Work instruction
Look through the lines below, find those with the word "Mantenimiento", and copy them.

── Supplied data

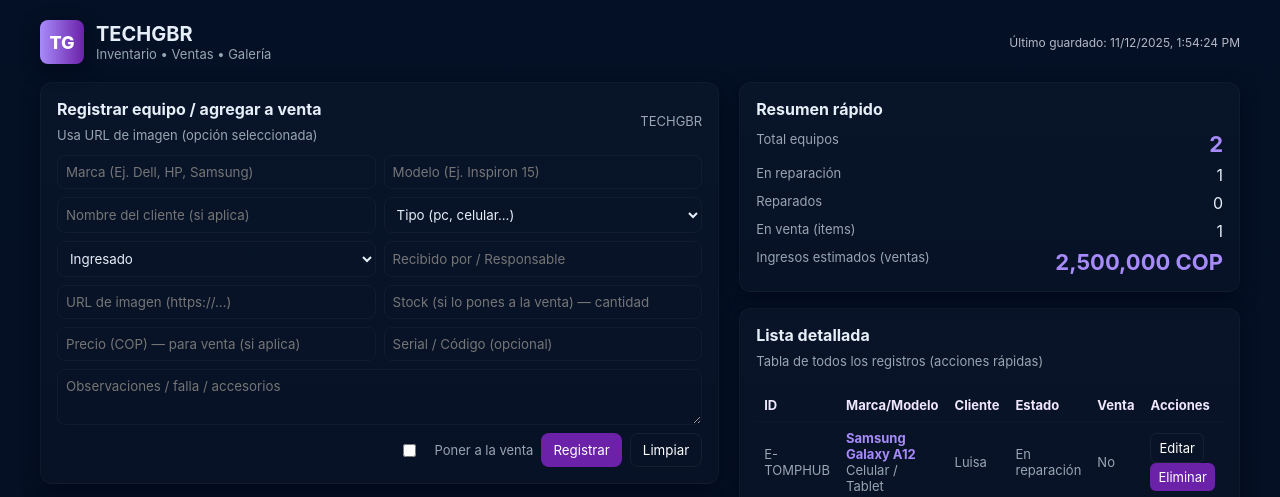
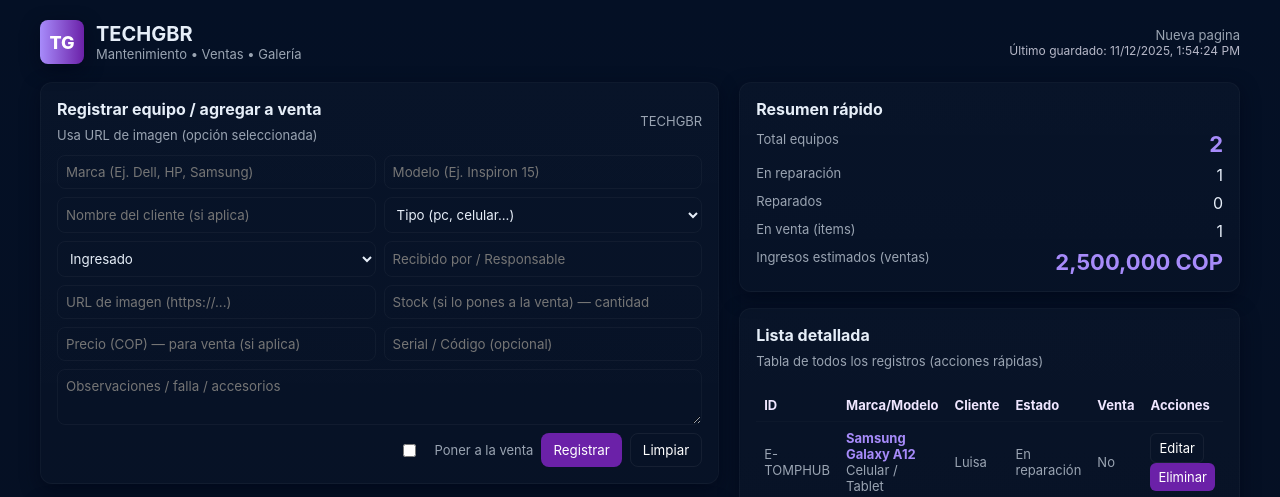
Before and after one commit to greeyd-bite/TECHGBR_2.0, a plain HTML site: page index.html in a window 1280 px wide. Shown: the top 497 px of the page. Drawn offline with Linux system fonts and the light colour scheme.

Commit message:
Update title and header text for maintenance focus

```diff
--- a/index.html
+++ b/index.html
@@ -3,7 +3,7 @@
 <head>
   <meta charset="utf-8"/>
   <meta name="viewport" content="width=device-width,initial-scale=1"/>
-  <title>TECHGBR v2.0 — Inventario & Venta</title>
+  <title>TECHGBR — Mantenimiento de quipos </title>
   <style>
     :root{
       --bg:#071022; --card:#0b1220; --muted:#9aa4b2;
@@ -82,11 +82,11 @@
         <div class="logo">TG</div>
         <div>
           <h1>TECHGBR</h1>
-          <div class="muted">Inventario • Ventas • Galería</div>
+          <div class="muted">Mantenimiento • Ventas • Galería</div>
         </div>
       </div>
       <div style="text-align:right">
-        <div class="muted"></div>
+        <div class="muted">Nueva pagina</div>
         <div id="lastSaved" class="muted-2" style="font-size:12px">Último guardado: -</div>
       </div>
     </header>
```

────

Completed exercise
+  <title>TECHGBR — Mantenimiento de quipos </title>
+          <div class="muted">Mantenimiento • Ventas • Galería</div>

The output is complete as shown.